_Exercise prompt_.
Find every line below with the word "ConstraintLayout" in it, and copy each one.

Version difference data:
^^^^^^^^

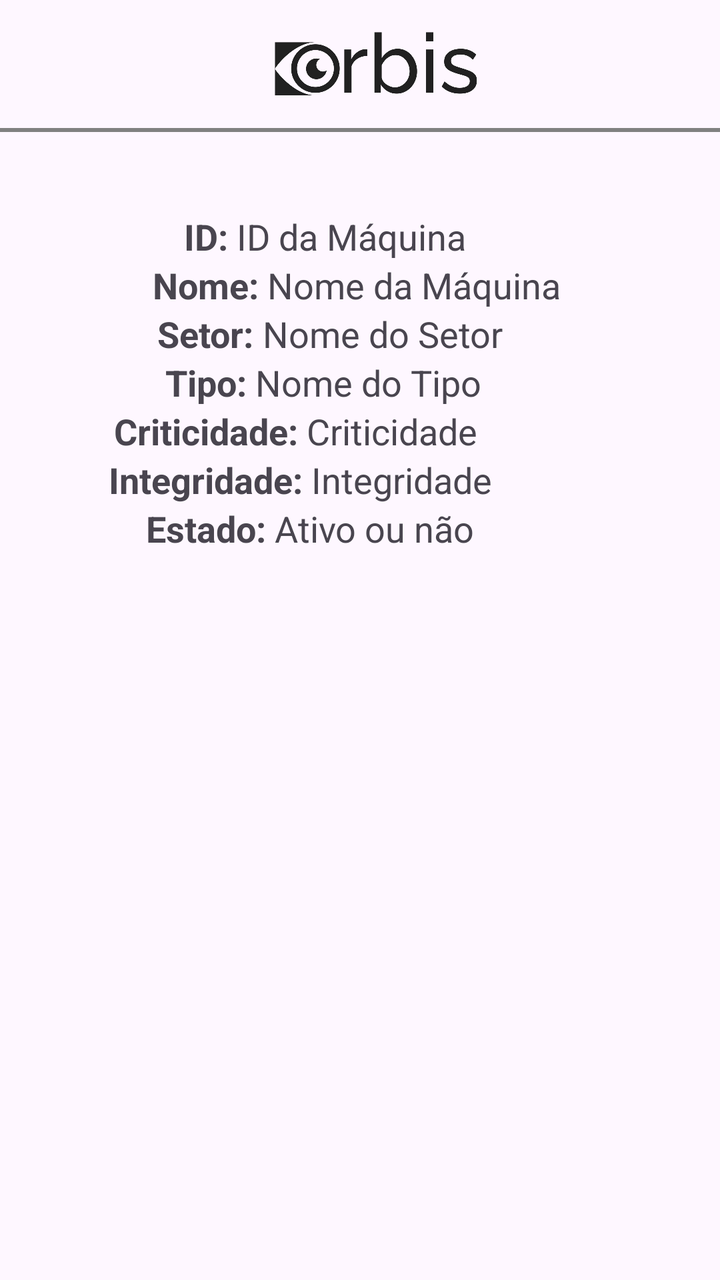
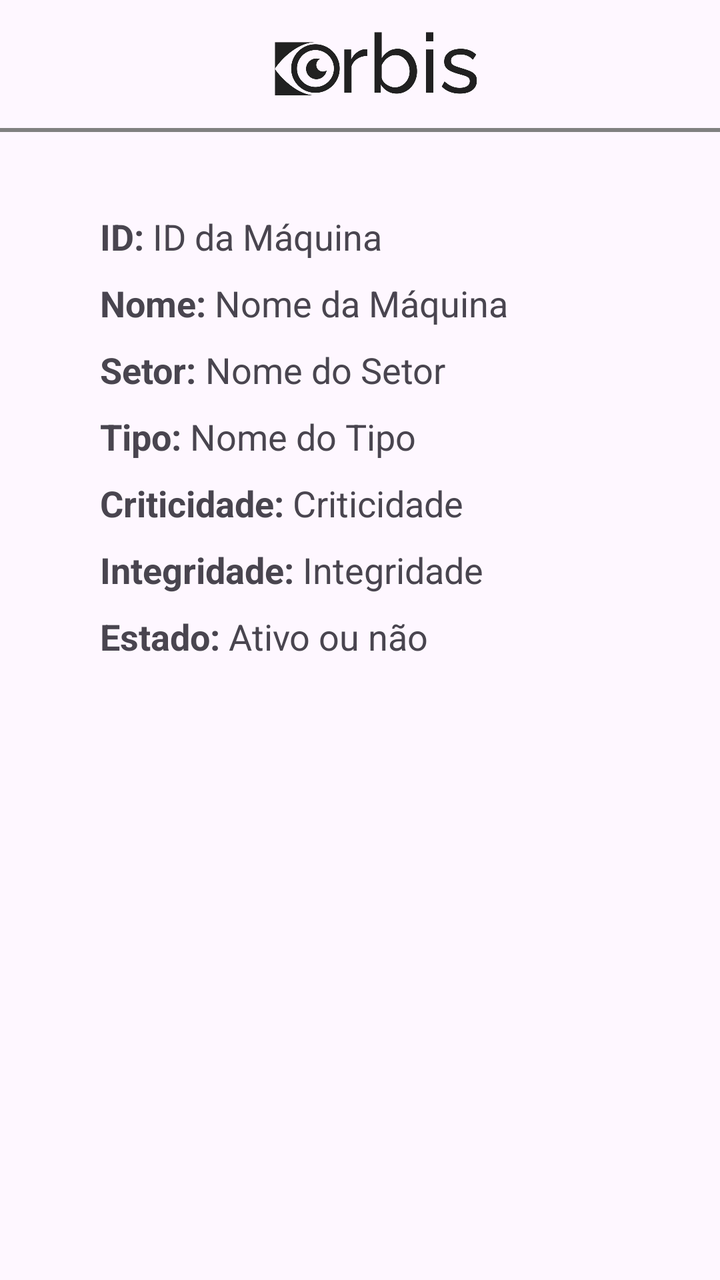

The first picture is an Android layout as it rendered before a commit; the second is the same layout after the commit. The layout source and the unified diff follow.
<!-- AndroidManifest.xml: application theme Theme.Orbis -->
<!-- res/layout/activity_maquina_detalhe.xml -->
<?xml version="1.0" encoding="utf-8"?>
<androidx.constraintlayout.widget.ConstraintLayout xmlns:android="http://schemas.android.com/apk/res/android"
    xmlns:app="http://schemas.android.com/apk/res-auto"
    android:layout_width="match_parent"
    android:layout_height="match_parent">

    <com.google.android.material.appbar.MaterialToolbar
        android:id="@+id/toolbar"
        android:layout_width="0dp"
        android:layout_height="?attr/actionBarSize"
        app:logo="@drawable/orbislogotoolbar"
        app:layout_constraintTop_toTopOf="parent"
        app:layout_constraintStart_toStartOf="parent"
        app:layout_constraintEnd_toEndOf="parent">


    </com.google.android.material.appbar.MaterialToolbar>

    <View
        android:id="@+id/linha"
        android:layout_width="0dp"
        android:layout_height="2dp"
        android:background="#808080"
        app:layout_constraintTop_toBottomOf="@id/toolbar"
        app:layout_constraintStart_toStartOf="parent"
        app:layout_constraintEnd_toEndOf="parent"/>

    <TextView
        android:id="@+id/txtId"
        android:layout_width="wrap_content"
        android:layout_height="wrap_content"
        app:layout_constraintStart_toStartOf="parent"
        app:layout_constraintEnd_toEndOf="parent"
        app:layout_constraintTop_toBottomOf="@+id/linha"
        android:text="ID: "
        android:textSize="18sp"
        android:textStyle="bold"
        android:layout_marginTop="40dp"
        android:layout_marginEnd="150dp"/>


    <TextView
        android:id="@+id/txtIdVariavel"
        android:layout_width="wrap_content"
        android:layout_height="wrap_content"
        android:text="ID da Máquina"
        android:textSize="18sp"
        app:layout_constraintStart_toEndOf="@+id/txtId"
        app:layout_constraintTop_toBottomOf="@+id/linha"
        android:layout_marginTop="40dp"/>

    <TextView
        android:id="@+id/txtNome"
        android:layout_width="wrap_content"
        android:layout_height="wrap_content"
        app:layout_constraintStart_toStartOf="parent"
        app:layout_constraintEnd_toEndOf="parent"
        app:layout_constraintTop_toBottomOf="@+id/txtId"
        android:text="Nome: "
        android:textSize="18sp"
        android:textStyle="bold"
        android:layout_marginEnd="150dp"/>

    <TextView
        android:id="@+id/txtNomeVariavel"
        android:layout_width="wrap_content"
        android:layout_height="wrap_content"
        android:text="Nome da Máquina"
        android:textSize="18sp"
        app:layout_constraintTop_toBottomOf="@+id/txtId"
        app:layout_constraintStart_toEndOf="@+id/txtNome"/>

    <TextView
        android:id="@+id/txtSetor"
        android:layout_width="wrap_content"
        android:layout_height="wrap_content"
        app:layout_constraintStart_toStartOf="parent"
        app:layout_constraintEnd_toEndOf="parent"
        app:layout_constraintTop_toBottomOf="@+id/txtNome"
        android:text="Setor: "
        android:textSize="18sp"
        android:textStyle="bold"
        android:layout_marginEnd="150dp"/>

    <TextView
        android:id="@+id/txtSetorVariavel"
        android:layout_width="wrap_content"
        android:layout_height="wrap_content"
        android:text="Nome do Setor"
        android:textSize="18sp"
        app:layout_constraintTop_toBottomOf="@+id/txtNome"
        app:layout_constraintStart_toEndOf="@+id/txtSetor"/>

    <TextView
        android:id="@+id/txtTipo"
        android:layout_width="wrap_content"
        android:layout_height="wrap_content"
        app:layout_constraintStart_toStartOf="parent"
        app:layout_constraintEnd_toEndOf="parent"
        app:layout_constraintTop_toBottomOf="@+id/txtSetor"
        android:text="Tipo: "
        android:textSize="18sp"
        android:textStyle="bold"
        android:layout_marginEnd="150dp"/>

    <TextView
        android:id="@+id/txtTipoVariavel"
        android:layout_width="wrap_content"
        android:layout_height="wrap_content"
        android:text="Nome do Tipo"
        android:textSize="18sp"
        app:layout_constraintTop_toBottomOf="@+id/txtSetor"
        app:layout_constraintStart_toEndOf="@+id/txtTipo"/>

    <TextView
        android:id="@+id/txtCriticidade"
        android:layout_width="wrap_content"
        android:layout_height="wrap_content"
        app:layout_constraintStart_toStartOf="parent"
        app:layout_constraintEnd_toEndOf="parent"
        app:layout_constraintTop_toBottomOf="@+id/txtTipo"
        android:text="Criticidade: "
        android:textSize="18sp"
        android:textStyle="bold"
        android:layout_marginEnd="150dp"/>

    <TextView
        android:id="@+id/txtCriticidadeVariavel"
        android:layout_width="wrap_content"
        android:layout_height="wrap_content"
        android:text="Criticidade"
        android:textSize="18sp"
        app:layout_constraintTop_toBottomOf="@+id/txtTipo"
        app:layout_constraintStart_toEndOf="@+id/txtCriticidade"/>

    <TextView
        android:id="@+id/txtIntegridade"
        android:layout_width="wrap_content"
        android:layout_height="wrap_content"
        app:layout_constraintStart_toStartOf="parent"
        app:layout_constraintEnd_toEndOf="parent"
        app:layout_constraintTop_toBottomOf="@+id/txtCriticidade"
        android:text="Integridade: "
        android:textSize="18sp"
        android:textStyle="bold"
        android:layout_marginEnd="150dp"/>

    <TextView
        android:id="@+id/txtIntegridadeVariavel"
        android:layout_width="wrap_content"
        android:layout_height="wrap_content"
        android:text="Integridade"
        android:textSize="18sp"
        app:layout_constraintTop_toBottomOf="@+id/txtCriticidade"
        app:layout_constraintStart_toEndOf="@+id/txtIntegridade"/>

    <TextView
        android:id="@+id/txtEstado"
        android:layout_width="wrap_content"
        android:layout_height="wrap_content"
        app:layout_constraintStart_toStartOf="parent"
        app:layout_constraintEnd_toEndOf="parent"
        app:layout_constraintTop_toBottomOf="@+id/txtIntegridade"
        android:text="Estado: "
        android:textSize="18sp"
        android:textStyle="bold"
        android:layout_marginEnd="150dp"/>

    <TextView
        android:id="@+id/txtEstadoVariavel"
        android:layout_width="wrap_content"
        android:layout_height="wrap_content"
        android:text="Ativo ou não"
        android:textSize="18sp"
        app:layout_constraintTop_toBottomOf="@+id/txtIntegridade"
        app:layout_constraintStart_toEndOf="@+id/txtEstado"/>

</androidx.constraintlayout.widget.ConstraintLayout>
<!-- resources referenced by this layout -->
<resources>
  <!-- drawable orbislogotoolbar: png bitmap (drawable, 63004 bytes) -->
  <style name="Theme.Orbis" parent="Base.Theme.Orbis" />
  <style name="Base.Theme.Orbis" parent="Theme.Material3.DayNight.NoActionBar">
          
          
      </style>
</resources>

<!-- the commit's change to res/layout/activity_maquina_detalhe.xml (unified diff, before → after) -->
@@ -30,13 +30,12 @@
         android:layout_width="wrap_content"
         android:layout_height="wrap_content"
         app:layout_constraintStart_toStartOf="parent"
-        app:layout_constraintEnd_toEndOf="parent"
         app:layout_constraintTop_toBottomOf="@+id/linha"
         android:text="ID: "
         android:textSize="18sp"
         android:textStyle="bold"
         android:layout_marginTop="40dp"
-        android:layout_marginEnd="150dp"/>
+        android:layout_marginStart="50dp"/>
 
 
     <TextView
@@ -54,12 +53,12 @@
         android:layout_width="wrap_content"
         android:layout_height="wrap_content"
         app:layout_constraintStart_toStartOf="parent"
-        app:layout_constraintEnd_toEndOf="parent"
         app:layout_constraintTop_toBottomOf="@+id/txtId"
         android:text="Nome: "
         android:textSize="18sp"
         android:textStyle="bold"
-        android:layout_marginEnd="150dp"/>
+        android:layout_marginStart="50dp"
+        android:layout_marginTop="9dp"/>
 
     <TextView
         android:id="@+id/txtNomeVariavel"
@@ -68,19 +67,20 @@
         android:text="Nome da Máquina"
         android:textSize="18sp"
         app:layout_constraintTop_toBottomOf="@+id/txtId"
-        app:layout_constraintStart_toEndOf="@+id/txtNome"/>
+        app:layout_constraintStart_toEndOf="@+id/txtNome"
+        android:layout_marginTop="9dp"/>
 
     <TextView
         android:id="@+id/txtSetor"
         android:layout_width="wrap_content"
         android:layout_height="wrap_content"
         app:layout_constraintStart_toStartOf="parent"
-        app:layout_constraintEnd_toEndOf="parent"
         app:layout_constraintTop_toBottomOf="@+id/txtNome"
         android:text="Setor: "
         android:textSize="18sp"
         android:textStyle="bold"
-        android:layout_marginEnd="150dp"/>
+        android:layout_marginStart="50dp"
+        android:layout_marginTop="9dp"/>
 
     <TextView
         android:id="@+id/txtSetorVariavel"
@@ -89,19 +89,20 @@
         android:text="Nome do Setor"
         android:textSize="18sp"
         app:layout_constraintTop_toBottomOf="@+id/txtNome"
-        app:layout_constraintStart_toEndOf="@+id/txtSetor"/>
+        app:layout_constraintStart_toEndOf="@+id/txtSetor"
+        android:layout_marginTop="9dp"/>
 
     <TextView
         android:id="@+id/txtTipo"
         android:layout_width="wrap_content"
         android:layout_height="wrap_content"
         app:layout_constraintStart_toStartOf="parent"
-        app:layout_constraintEnd_toEndOf="parent"
         app:layout_constraintTop_toBottomOf="@+id/txtSetor"
         android:text="Tipo: "
         android:textSize="18sp"
         android:textStyle="bold"
-        android:layout_marginEnd="150dp"/>
+        android:layout_marginStart="50dp"
+        android:layout_marginTop="9dp"/>
 
     <TextView
         android:id="@+id/txtTipoVariavel"
@@ -110,19 +111,20 @@
         android:text="Nome do Tipo"
         android:textSize="18sp"
         app:layout_constraintTop_toBottomOf="@+id/txtSetor"
-        app:layout_constraintStart_toEndOf="@+id/txtTipo"/>
+        app:layout_constraintStart_toEndOf="@+id/txtTipo"
+        android:layout_marginTop="9dp"/>
 
     <TextView
         android:id="@+id/txtCriticidade"
         android:layout_width="wrap_content"
         android:layout_height="wrap_content"
         app:layout_constraintStart_toStartOf="parent"
-        app:layout_constraintEnd_toEndOf="parent"
         app:layout_constraintTop_toBottomOf="@+id/txtTipo"
         android:text="Criticidade: "
         android:textSize="18sp"
         android:textStyle="bold"
-        android:layout_marginEnd="150dp"/>
+        android:layout_marginStart="50dp"
+        android:layout_marginTop="9dp"/>
 
     <TextView
         android:id="@+id/txtCriticidadeVariavel"
@@ -131,19 +133,20 @@
         android:text="Criticidade"
         android:textSize="18sp"
         app:layout_constraintTop_toBottomOf="@+id/txtTipo"
-        app:layout_constraintStart_toEndOf="@+id/txtCriticidade"/>
+        app:layout_constraintStart_toEndOf="@+id/txtCriticidade"
+        android:layout_marginTop="9dp"/>
 
     <TextView
         android:id="@+id/txtIntegridade"
         android:layout_width="wrap_content"
         android:layout_height="wrap_content"
         app:layout_constraintStart_toStartOf="parent"
-        app:layout_constraintEnd_toEndOf="parent"
         app:layout_constraintTop_toBottomOf="@+id/txtCriticidade"
         android:text="Integridade: "
         android:textSize="18sp"
         android:textStyle="bold"
-        android:layout_marginEnd="150dp"/>
+        android:layout_marginStart="50dp"
+        android:layout_marginTop="9dp"/>
 
     <TextView
         android:id="@+id/txtIntegridadeVariavel"
@@ -152,19 +155,20 @@
         android:text="Integridade"
         android:textSize="18sp"
         app:layout_constraintTop_toBottomOf="@+id/txtCriticidade"
-        app:layout_constraintStart_toEndOf="@+id/txtIntegridade"/>
+        app:layout_constraintStart_toEndOf="@+id/txtIntegridade"
+        android:layout_marginTop="9dp"/>
 
     <TextView
         android:id="@+id/txtEstado"
         android:layout_width="wrap_content"
         android:layout_height="wrap_content"
         app:layout_constraintStart_toStartOf="parent"
-        app:layout_constraintEnd_toEndOf="parent"
         app:layout_constraintTop_toBottomOf="@+id/txtIntegridade"
         android:text="Estado: "
         android:textSize="18sp"
         android:textStyle="bold"
-        android:layout_marginEnd="150dp"/>
+        android:layout_marginStart="50dp"
+        android:layout_marginTop="9dp"/>
 
     <TextView
         android:id="@+id/txtEstadoVariavel"
@@ -173,6 +177,7 @@
         android:text="Ativo ou não"
         android:textSize="18sp"
         app:layout_constraintTop_toBottomOf="@+id/txtIntegridade"
-        app:layout_constraintStart_toEndOf="@+id/txtEstado"/>
+        app:layout_constraintStart_toEndOf="@+id/txtEstado"
+        android:layout_marginTop="9dp"/>
 
 </androidx.constraintlayout.widget.ConstraintLayout>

^^^^^^^^

_Response box_.
<androidx.constraintlayout.widget.ConstraintLayout xmlns:android="http://schemas.android.com/apk/res/android"
</androidx.constraintlayout.widget.ConstraintLayout>
 </androidx.constraintlayout.widget.ConstraintLayout>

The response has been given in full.